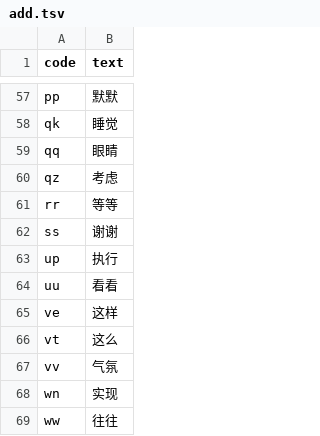
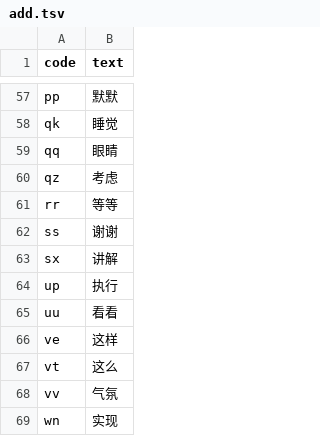
Before and after one commit to Sha1rholder/tiger-code-sha1, a TSV file: upstream/add.tsv, drawn as a sheet; only a part is shown, gaps mark what is left out; the shorter side is filled out with more unchanged rows.

```diff
--- a/upstream/add.tsv
+++ b/upstream/add.tsv
@@ -62,2 +62,3 @@ rr	等等
 ss	谢谢
+sx	讲解
 up	执行
```
Also changed, not shown: 2 other files.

· · · · ·

[Work to be completed] Scan the listing above, and wherever a line holds the word "upstream", copy it.

[Result of this task]
Before and after one commit to Sha1rholder/tiger-code-sha1, a TSV file: upstream/add.tsv, drawn as a sheet; only a part is shown, gaps mark what is left out; the shorter side is filled out with more unchanged rows.
--- a/upstream/add.tsv
+++ b/upstream/add.tsv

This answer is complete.